Around the same time, fighting during the War of the Three Kingdoms and the Interregnum spilled over into Barbados and Barbadian territorial waters. The island was not involved in the war until after the execution of Charles I, when the island's government fell under the control of Royalists (ironically the Governor, Philip Bell, remaining loyal to Parliament while the Barbadian House of Assembly, under the influence of Humphrey Walrond, supported Charles II). To try to bring the recalcitrant colony to heel, the Commonwealth Parliament passed an act on 3 October 1650 prohibiting trade between England and Barbados, and because the island also traded with the Netherlands, further navigation acts were passed prohibiting any but English vessels trading with Dutch colonies. These acts were a precursor to the First Anglo-Dutch War. The Commonwealth of England sent an invasion force under the command of Sir George Ayscue, which arrived in October 1651. After some skirmishing, the Royalists in the House of Assembly led by Lord Willoughby surrendered. The conditions of the surrender were incorporated into the Charter of Barbados (Treaty of Oistins), which was signed at the Mermaid's Inn, Oistins, on 17 January 1652.
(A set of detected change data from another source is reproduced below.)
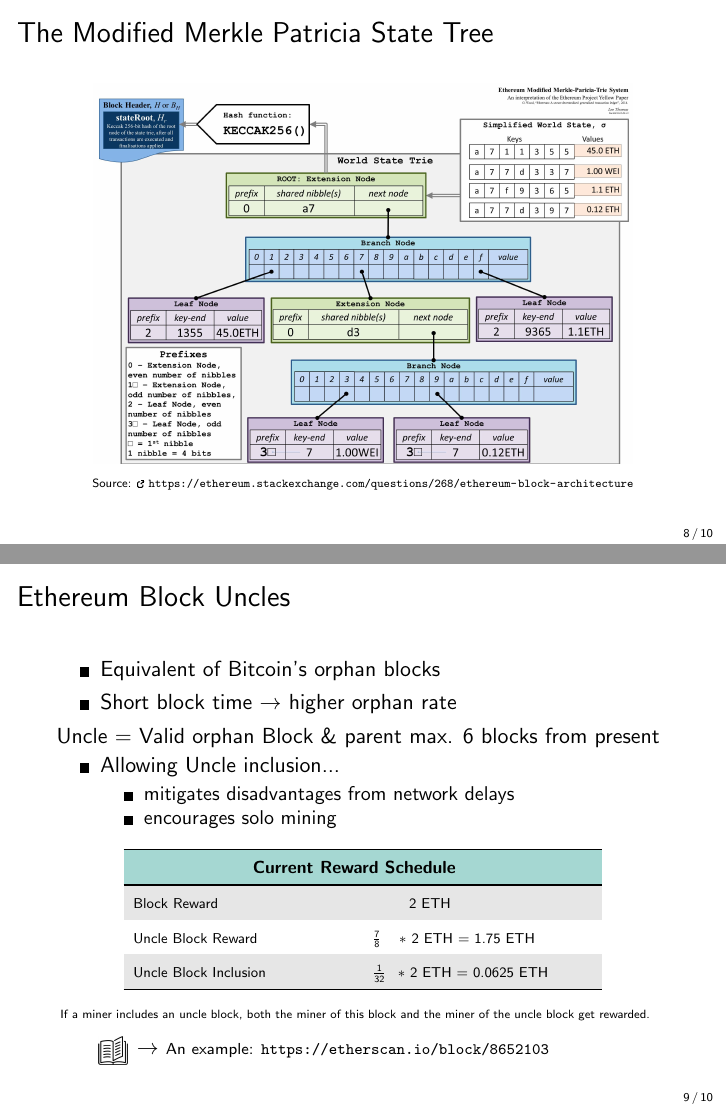
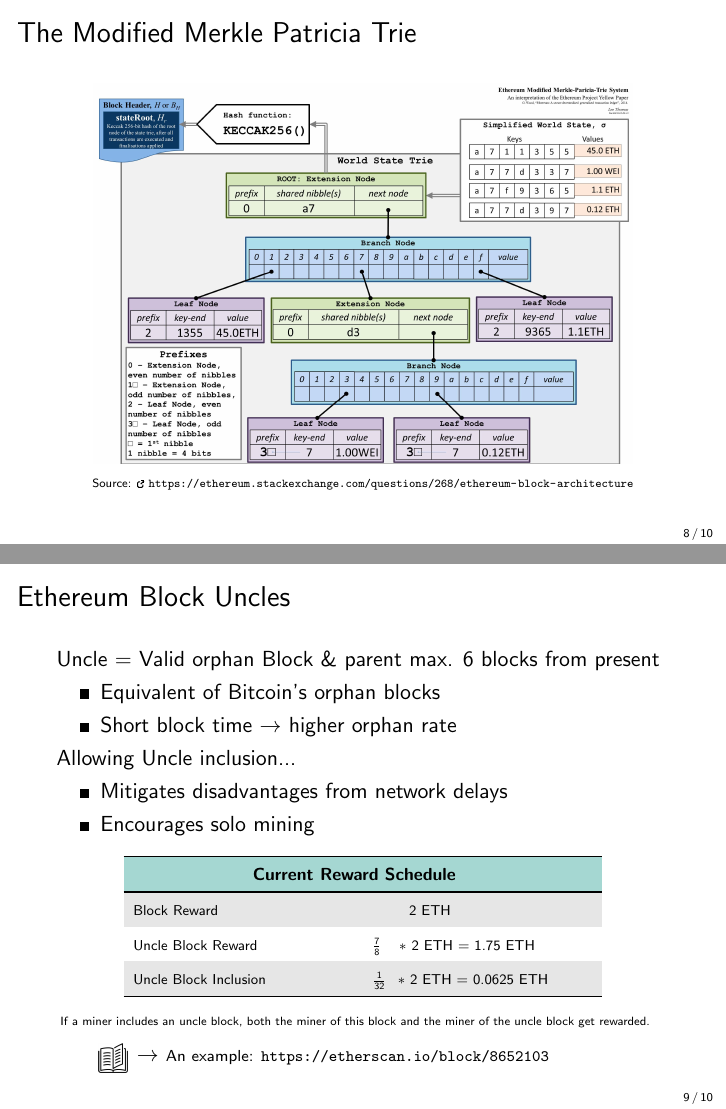
Before and after one commit to cifunibas/Smart-Contracts-DeFi, LaTeX slides (slides/smart_contracts_evm.tex): pages 9 and 10 of 11, joined at a grey line. Compiled offline with pdfLaTeX; a LaTeX package or settings file that is missing is left out.

Commit message:
Smaller Changes

```diff
--- a/slides/smart_contracts_evm.tex
+++ b/slides/smart_contracts_evm.tex
@@ -496,7 +496,7 @@ persistentStorage <- parameter \\
 %%%
 
 %%%
-\begin{frame}{The Modified Merkle Patricia State Tree}
+\begin{frame}{The Modified Merkle Patricia Trie}
 \vspace{1em}
 \captionsetup[figure]{font=tiny,labelformat=empty}
 \begin{figure}[htp]
@@ -513,17 +513,15 @@ persistentStorage <- parameter \\
 %%%
 \begin{frame}{Ethereum Block Uncles}
 \vspace{1em}
+\uncover<1->{Uncle = Valid orphan Block \& parent max. 6 blocks from present}
 \begin{itemize}
-	\item<1-> Equivalent of Bitcoin’s orphan blocks
-	\item<2-> Short block time $\rightarrow $ higher orphan rate
+	\item<2-> Equivalent of Bitcoin’s orphan blocks
+	\item<3-> Short block time $\rightarrow $ higher orphan rate
 \end{itemize}
-\uncover<3->{Uncle = Valid orphan Block \& parent max. 6 blocks from present}
+\uncover<3->{ Allowing Uncle inclusion...}
 \begin{itemize}
-	\item<4-> Allowing Uncle inclusion...
-		\begin{itemize}
-			\item<4->mitigates disadvantages from network delays
-			\item<4->encourages solo mining
-		\end{itemize}
+			\item<4->Mitigates disadvantages from network delays
+			\item<4->Encourages solo mining
 \end{itemize}
 
 
```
The introduction of sugar cane from Dutch Brazil in 1640 completely transformed society and the economy. Barbados eventually had one of the world's biggest sugar industries. One group instrumental in ensuring the early success of the industry were the Sephardic Jews, who had originally been expelled from the Iberian peninsula, to end up in Dutch Brazil. As the effects of the new crop increased, so did the shift in the ethnic composition of Barbados and surrounding islands. The workable sugar plantation required a large investment and a great deal of heavy labour. At first, Dutch traders supplied the equipment, financing, and African slaves, in addition to transporting most of the sugar to Europe. In 1644 the population of Barbados was estimated at 30,000, of which about 800 were of African descent, with the remainder mainly of English descent. These English smallholders were eventually bought out and the island filled up with large African slave-worked sugar plantations. By 1660 there was near parity with 27,000 blacks and 26,000 whites. By 1666 at least 12,000 white smallholders had been bought out, died, or left the island. Many of the remaining whites were increasingly poor. By 1680 there were 17 slaves for every indentured servant. By 1700, there were 15,000 free whites and 50,000 enslaved blacks.
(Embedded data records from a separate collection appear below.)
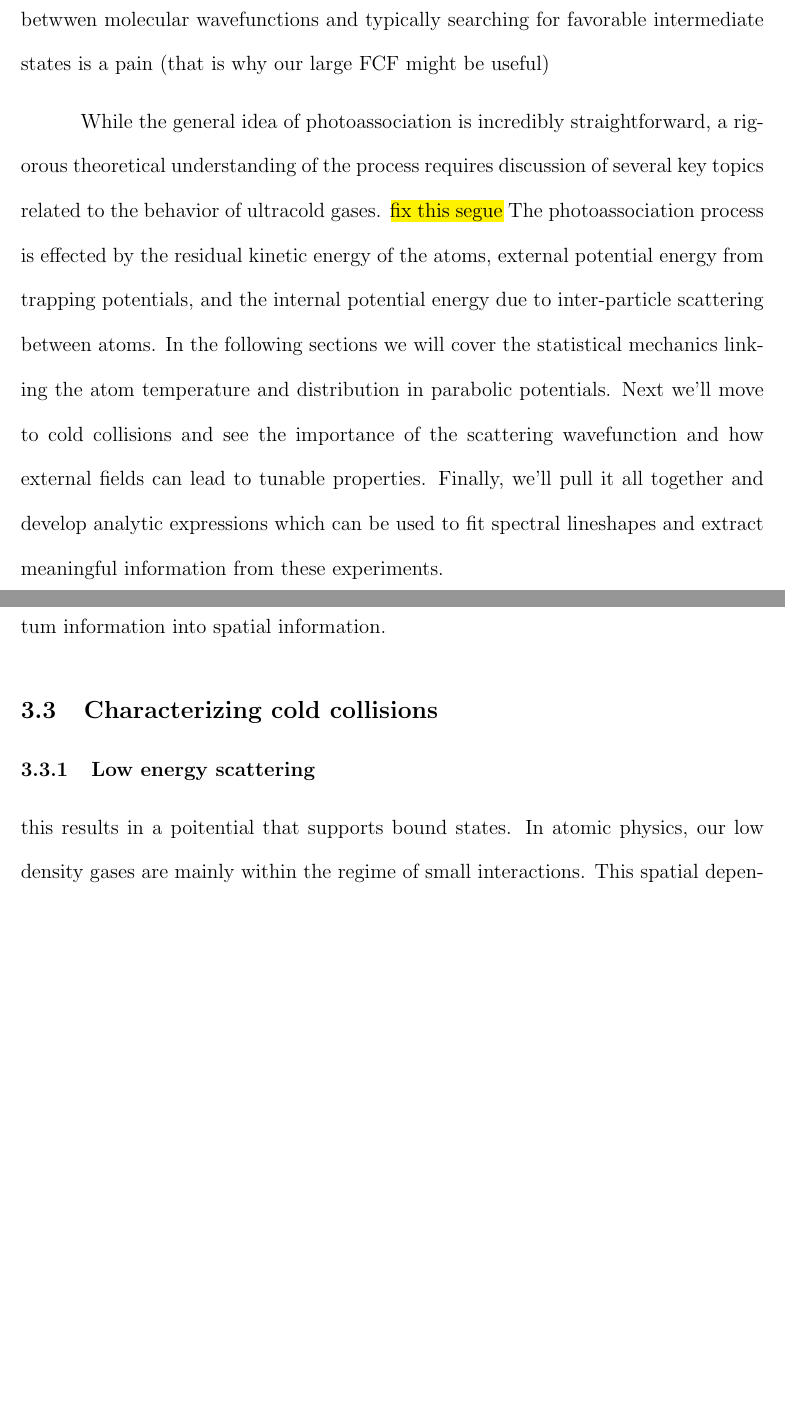
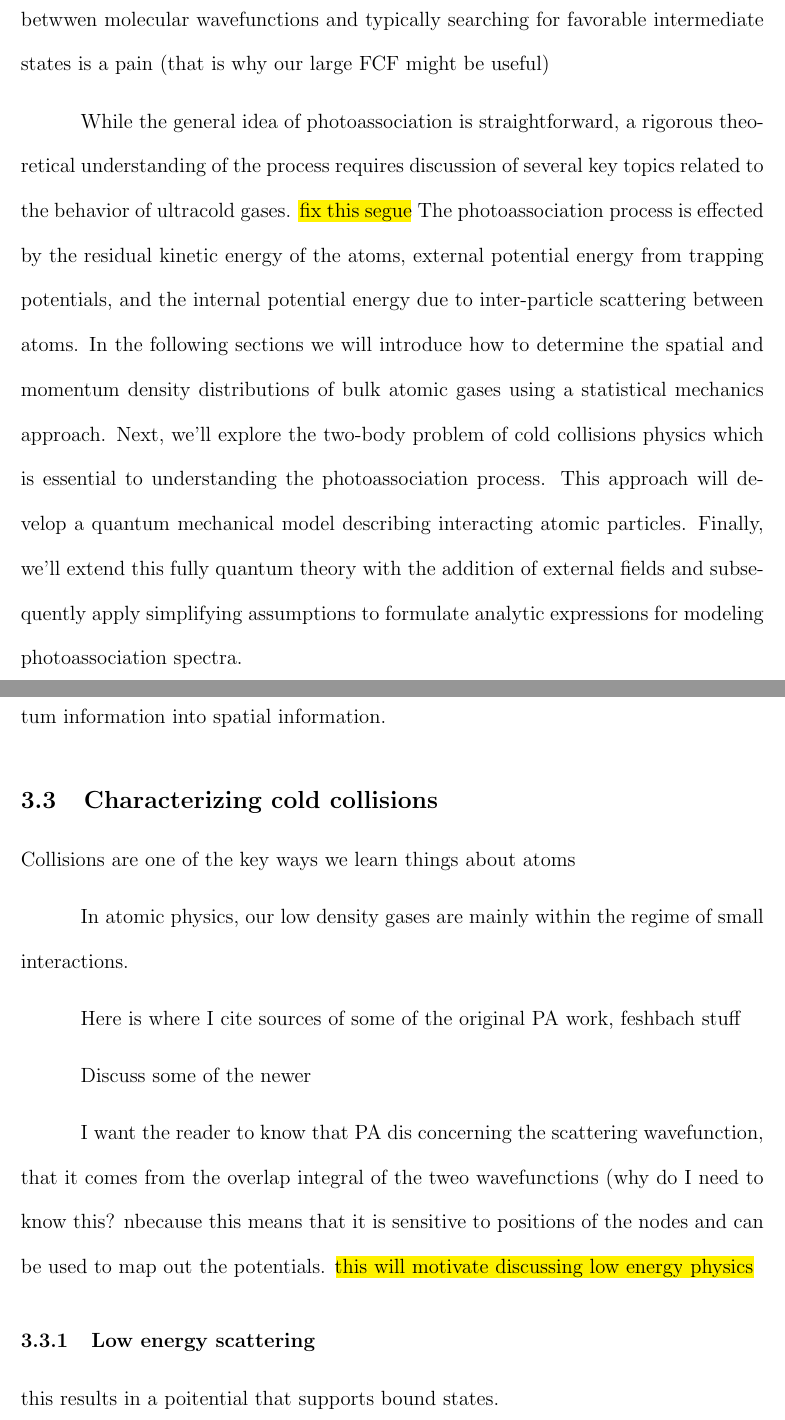
Before and after one commit to scasplte2/phd_thesis, a LaTeX thesis (thesis_main.tex, which reads text/chap3.tex): two parts of pages 25 and 35 of 135 before the commit and two parts of pages 25 and 35 of 136 after it, joined at a grey line, cut so that both start at the same text, the shorter picture padded with empty space. Compiled offline with pdfLaTeX.

Commit message:
cleaning up outline

```diff
--- a/text/chap3.tex
+++ b/text/chap3.tex
@@ -33,10 +33,8 @@ rabi oscilations between atomic and molecular condensates (cite ours and the lat
 short-range PA
 This work is focused on long-range PA but in recent years groups have also developed short-range PA techniques for the creation of rovibrational ground state molecules. These techniques rely heavily on favorable overlap integrals betwwen molecular wavefunctions and typically searching for favorable intermediate states is a pain (that is why our large FCF might be useful)
 
-% Segue
-While the general idea of photoassociation is incredibly straightforward, a rigorous theoretical understanding of the process requires discussion of several key topics related to the behavior of ultracold gases. \hl{fix this segue}
+% Summary
+While the general idea of photoassociation is straightforward, a rigorous theoretical understanding of the process requires discussion of several key topics related to the behavior of ultracold gases. \hl{fix this segue}
 The photoassociation process is effected by the residual kinetic energy of the atoms, external potential energy from trapping potentials, and the internal potential energy due to inter-particle scattering between atoms.
-In the following sections we will cover the statistical mechanics linking the atom temperature and distribution in parabolic potentials.
-Next we'll move to cold collisions and see the importance of the scattering wavefunction and how external fields can lead to tunable properties.
-Finally, we'll pull it all together and develop analytic expressions which can be used to fit spectral lineshapes and extract meaningful information from these experiments.
+In the following sections we will introduce how to determine the spatial and momentum density distributions of bulk atomic gases using a statistical mechanics approach. Next, we'll explore the two-body problem of cold collisions physics which is essential to understanding the photoassociation process. This approach will develop a quantum mechanical model describing interacting atomic particles. Finally, we'll extend this fully quantum theory with the addition of external fields and subsequently apply simplifying assumptions to formulate analytic expressions for modeling photoassociation spectra.
 
@@ -261,12 +261,23 @@ Time of flight is essentially a Fourier transform which turns the initial moment
 
 \section{Characterizing cold collisions} \label{sec:cold_collisions}
 
+Collisions are one of the key ways we learn things about atoms
+
+In atomic physics, our low density gases are mainly within the regime of small interactions.
+
+Here is where I cite sources of some of the original PA work, feshbach stuff
+
+Discuss some of the newer
+
+I want the reader to know that PA dis concerning the scattering wavefunction, that it comes from the overlap integral of the tweo wavefunctions (why do I need to know this? nbecause this means that it is sensitive to positions of the nodes and can be used to map out the potentials. \hl{this will motivate discussing low energy physics}
 
 
 \subsection{Low energy scattering} \label{ssec:scattering}
 
 this results in a poitential that supports bound states.
-In atomic physics, our low density gases are mainly within the regime of small interactions.
+
+
+
 This spatial dependence is mapped onto the internal energy levels of each atom. I want to say dressed state model here (review atom-photon coupling, atomic physics book).
 
 consider the two particle system as a single entagled particle
```
Also changed, not shown: text/append-gaussBeam.tex (renamed from text/append-gaussBeams.tex), thesis_main.pdf, text/chap3.tex (20 more changed lines), 1 other file.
Due to the increased implementation of slave codes, which created differential treatment between Africans and the white workers and ruling planter class, the island became increasingly unattractive to poor whites. Black or slave codes were implemented in 1661, 1676, 1682, and 1688. In response to these codes, several slave rebellions were attempted or planned during this time, but none succeeded. Nevertheless, poor whites who had or acquired the means to emigrate often did so. Planters expanded their importation of African slaves to cultivate sugar cane. One early advocate of slave rights in Barbados was the visiting Quaker preacher Alice Curwen in 1677: " "For I am perswaded, that if they whom thou call'st thy Slaves, be Upright-hearted to God, the Lord God Almighty will set them Free in a way that thou knowest not; for there is none set free but in Christ Jesus, for all other Freedom will prove but a Bondage."
Geography and climate
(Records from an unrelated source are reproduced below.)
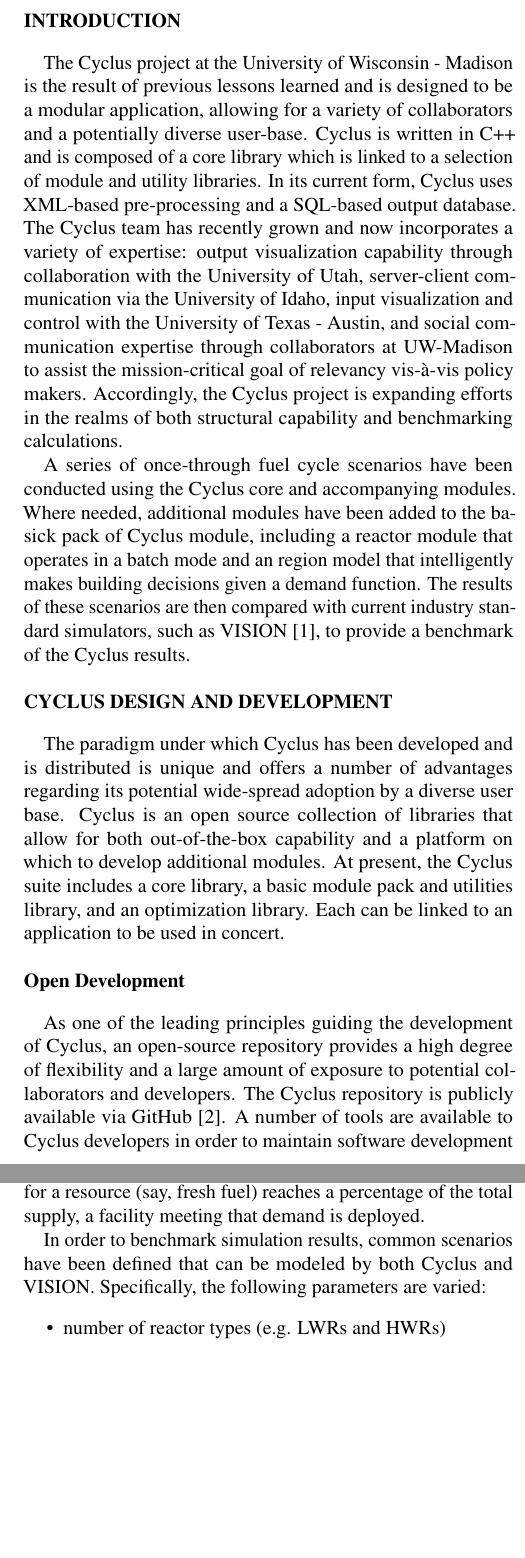
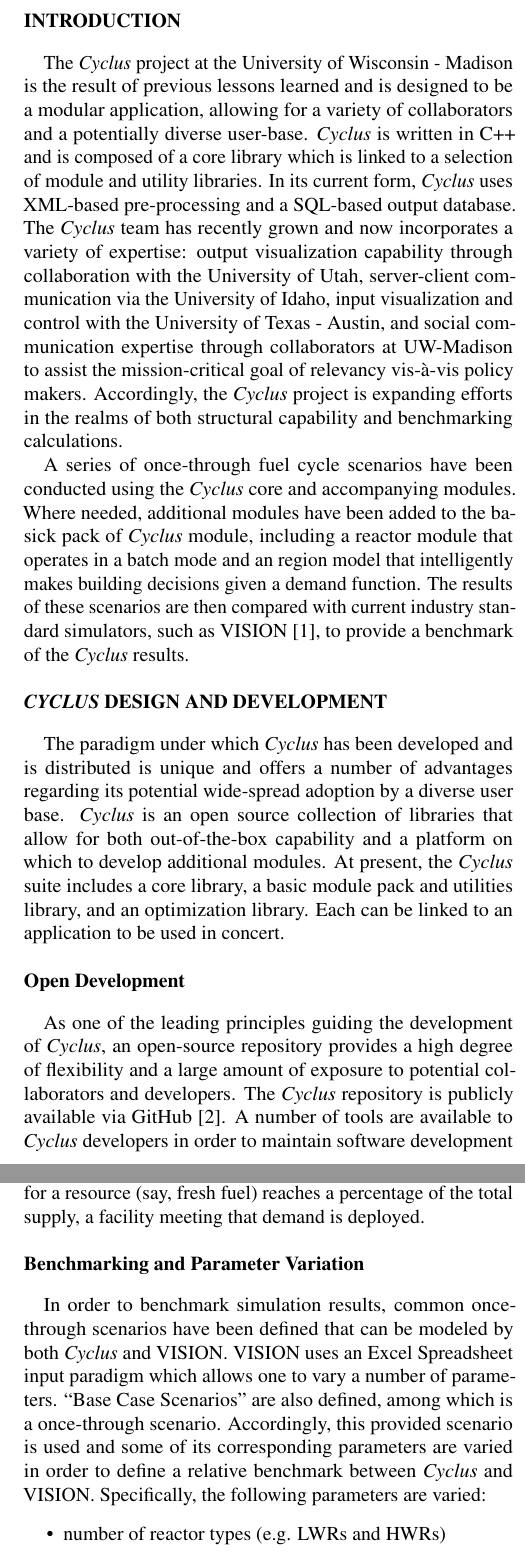
Before and after one commit to gidden/presentations, a LaTeX document (ans/winter_meeting_2012/abstract/abstract.tex): two parts of the columns of pages 1 and 2 of 2, joined at a grey line, cut so that both start at the same text, the shorter picture padded with empty space. Compiled offline with pdfLaTeX.

Commit message:
did in fact do some quick section management in the benchmark section. also italicized all instances of Cyclus.

```diff
--- a/ans/winter_meeting_2012/abstract/abstract.tex
+++ b/ans/winter_meeting_2012/abstract/abstract.tex
@@ -4,7 +4,7 @@
 \bibliographystyle{ans}
 
 %%%%%%%%%%%%%%%%%%%%%%%%%%%%%%%%%%%
-\title{Once-Through Bechmarks with CYCLUS, a Modular, Open-Source Fuel Cycle Simulator}
+\title{Once-Through Bechmarks with \emph{Cyclus}, a Modular, Open-Source Fuel Cycle Simulator}
 \author{Matthew J.~Gidden, Paul P.H.~Wilson, Kathryn D.~Huff, Robert W.~Carlsen}
 
 %% uncomment these next five only if using anstrans
@@ -23,41 +23,41 @@
 
 %%%%%%%%%%%%%%%%%%%%%%%%%%%%%%%%%%%%%%%%%%%%%%%%%%%%%%%%%%%%%%%%%%%%%%%%%%%%%%%%
 \section{Introduction}
-The Cyclus project at the University of Wisconsin - Madison is the result of previous lessons learned and is designed to be a
-modular application, allowing for a variety of collaborators and a potentially diverse user-base. Cyclus is written in C++ and
-is composed of a core library which is linked to a selection of module and utility libraries. In its current form, Cyclus uses
-XML-based pre-processing and a SQL-based output database. The Cyclus team has recently grown and now incorporates a variety of
+The \emph{Cyclus} project at the University of Wisconsin - Madison is the result of previous lessons learned and is designed to be a
+modular application, allowing for a variety of collaborators and a potentially diverse user-base. \emph{Cyclus} is written in C++ and
+is composed of a core library which is linked to a selection of module and utility libraries. In its current form, \emph{Cyclus} uses
+XML-based pre-processing and a SQL-based output database. The \emph{Cyclus} team has recently grown and now incorporates a variety of
 expertise: output visualization capability through collaboration with the University of Utah, server-client communication via the
 University of Idaho, input visualization and control with the University of Texas - Austin, and social communication expertise
 through collaborators at UW-Madison to assist the mission-critical goal of relevancy vis-\`{a}-vis policy makers. Accordingly, the
-Cyclus project is expanding efforts in the realms of both structural capability and benchmarking calculations.
+\emph{Cyclus} project is expanding efforts in the realms of both structural capability and benchmarking calculations.
 
-A series of once-through fuel cycle scenarios have been conducted using the Cyclus core and accompanying modules. Where needed,
-additional modules have been added to the basick pack of Cyclus module, including a reactor module that operates in a batch
+A series of once-through fuel cycle scenarios have been conducted using the \emph{Cyclus} core and accompanying modules. Where needed,
+additional modules have been added to the basick pack of \emph{Cyclus} module, including a reactor module that operates in a batch
 mode and an region model that intelligently makes building decisions given a demand function. The results of these scenarios
 are then compared with current industry standard simulators, such as VISION \cite{vision2009}, to provide a benchmark of the
-Cyclus results.
+\emph{Cyclus} results.
 %%%%%%%%%%%%%%%%%%%%%%%%%%%%%%%%%%%%%%%%%%%%%%%%%%%%%%%%%%%%%%%%%%%%%%%%%%%%%%%%
-\section{Cyclus Design and Development}
-The paradigm under which Cyclus has been developed and is distributed is unique and offers a number of advantages regarding its
-potential wide-spread adoption by a diverse user base. Cyclus is an open source collection of libraries that
-allow for both out-of-the-box capability and a platform on which to develop additional modules. At present, the Cyclus suite
+\section{\emph{Cyclus} Design and Development}
+The paradigm under which \emph{Cyclus} has been developed and is distributed is unique and offers a number of advantages regarding its
+potential wide-spread adoption by a diverse user base. \emph{Cyclus} is an open source collection of libraries that
+allow for both out-of-the-box capability and a platform on which to develop additional modules. At present, the \emph{Cyclus} suite
 includes a core library, a basic module pack and utilities library, and an optimization library. Each can be linked to an
 application to be used in concert.
 %%%%%%%%%%%%%%%%%%%%%%%%%%%%%%%%%%
 \subsection{Open Development}
-As one of the leading principles guiding the development of Cyclus, an open-source repository provides a high degree of flexibility
-and a large amount of exposure to potential collaborators and developers. The Cyclus repository is publicly available via
-GitHub \cite{cyclus2012}. A number of tools are available to Cyclus developers in order to maintain software development best-practices,
-including distributed version control, automatic documentation, and in-depth issue management. Additionally, Cyclus developers have taken
+As one of the leading principles guiding the development of \emph{Cyclus}, an open-source repository provides a high degree of flexibility
+and a large amount of exposure to potential collaborators and developers. The \emph{Cyclus} repository is publicly available via
+GitHub \cite{cyclus2012}. A number of tools are available to \emph{Cyclus} developers in order to maintain software development best-practices,
+including distributed version control, automatic documentation, and in-depth issue management. Additionally, \emph{Cyclus} developers have taken
 advantage of existing, external open-source libraries in order to conform to current standards, including an expansion of the C++ standard
 library and fully benchmarked linear and integer programming solvers. Perhaps the most important attribute of the open development paradigm
-is that it allows for unfettered access to the Cyclus core and basic module source code. Combined with modular software development, Cyclus
+is that it allows for unfettered access to the \emph{Cyclus} core and basic module source code. Combined with modular software development, \emph{Cyclus}
 is an easily transferable framework on which to build a strong fuel cycle simulation community.
 %%%%%%%%%%%%%%%%%%%%%%%%%%%%%%%%%%
 \subsection{Dynamic Module Capability}
-Incorporation of dynamically loadable, independently construced modules is another key design concept in Cyclus. The core simulation engine
-comprising Cyclus is physically separate from the various modules determining the specific behavior that occurs in each simulation.
+Incorporation of dynamically loadable, independently construced modules is another key design concept in \emph{Cyclus}. The core simulation engine
+comprising \emph{Cyclus} is physically separate from the various modules determining the specific behavior that occurs in each simulation.
 Interaction between the core and modules occurs via dynamic linking, allowing for encapsulated development and providing developers the ability
 to focus on specific modules without involving the simulation engine. This increases efficiency and decreases the overall programming experience
 required. In the present study, indepenent modules were developed, such as the batch reactor and intelligent building region modules discussed
@@ -102,8 +102,11 @@ on overal all reactor fuel input and output requirements. There are multiple str
 a minimal constraint approach is first analyzed followed by a supply-demand constraint approach, i.e. when the demand for a resource (say, fresh fuel) reaches
 a percentage of the total supply, a facility meeting that demand is deployed.
 
-In order to benchmark simulation results, common scenarios have been defined that can be modeled by both Cyclus and VISION. Specifically, the following
-parameters are varied:
+\subsection{Benchmarking and Parameter Variation}
+In order to benchmark simulation results, common once-through scenarios have been defined that can be modeled by both \emph{Cyclus} and VISION. VISION uses an Excel
+Spreadsheet input paradigm which allows one to vary a number of parameters. ``Base Case Scenarios'' are also defined, among which is a once-through scenario.
+Accordingly, this provided scenario is used and some of its corresponding parameters are varied in order to define a relative benchmark between \emph{Cyclus} and
+VISION. Specifically, the following parameters are varied:
 \begin{itemize}
 \item number of reactor types (e.g. LWRs and HWRs)
 \item electricity demand rate
```
Also changed, not shown: ans/winter_meeting_2012/abstract/abstract.tex (24 more changed lines).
Barbados is situated in the Atlantic Ocean, east of the other West Indies Islands. Barbados is the easternmost island in the Lesser Antilles. It is flat in comparison to its island neighbours to the west, the Windward Islands. The island rises gently to the central highland region, with the high point of the nation being Mount Hillaby in the geological Scotland District 340 m (1,120 ft) above sea level.
In the parish of Saint Michael lies Barbados' capital and main city, Bridgetown. Other major towns scattered across the island include Holetown, in the parish of Saint James; Oistins, in the parish of Christ Church; and Speightstown, in the parish of Saint Peter.
Barbados lies on the boundary of the South American and the Caribbean Plates. The subduction of the South American plate beneath the Caribbean plate scrapes sediment from the South American plate and deposits it above the subduction zone forming an accretionary prism. The rate of this depositing of material allows Barbados to rise at a rate of about 25 mm (1 in) per 1,000 years. This subduction means geologically the island is composed of coral roughly 90 m (300 ft) thick, where reefs formed above the sediment. The land slopes in a series of "terraces" in the west and goes into an incline in the east. A large proportion of the island is circled by coral reefs.
The erosion of limestone in the northeast of the island, in the Scotland District, has resulted in the formation of various caves and gullies, some of which have become popular tourist attractions such as Harrison's Cave and Welchman Hall Gully. On the Atlantic east coast of the island coastal landforms, including stacks, have been created due to the limestone composition of the area.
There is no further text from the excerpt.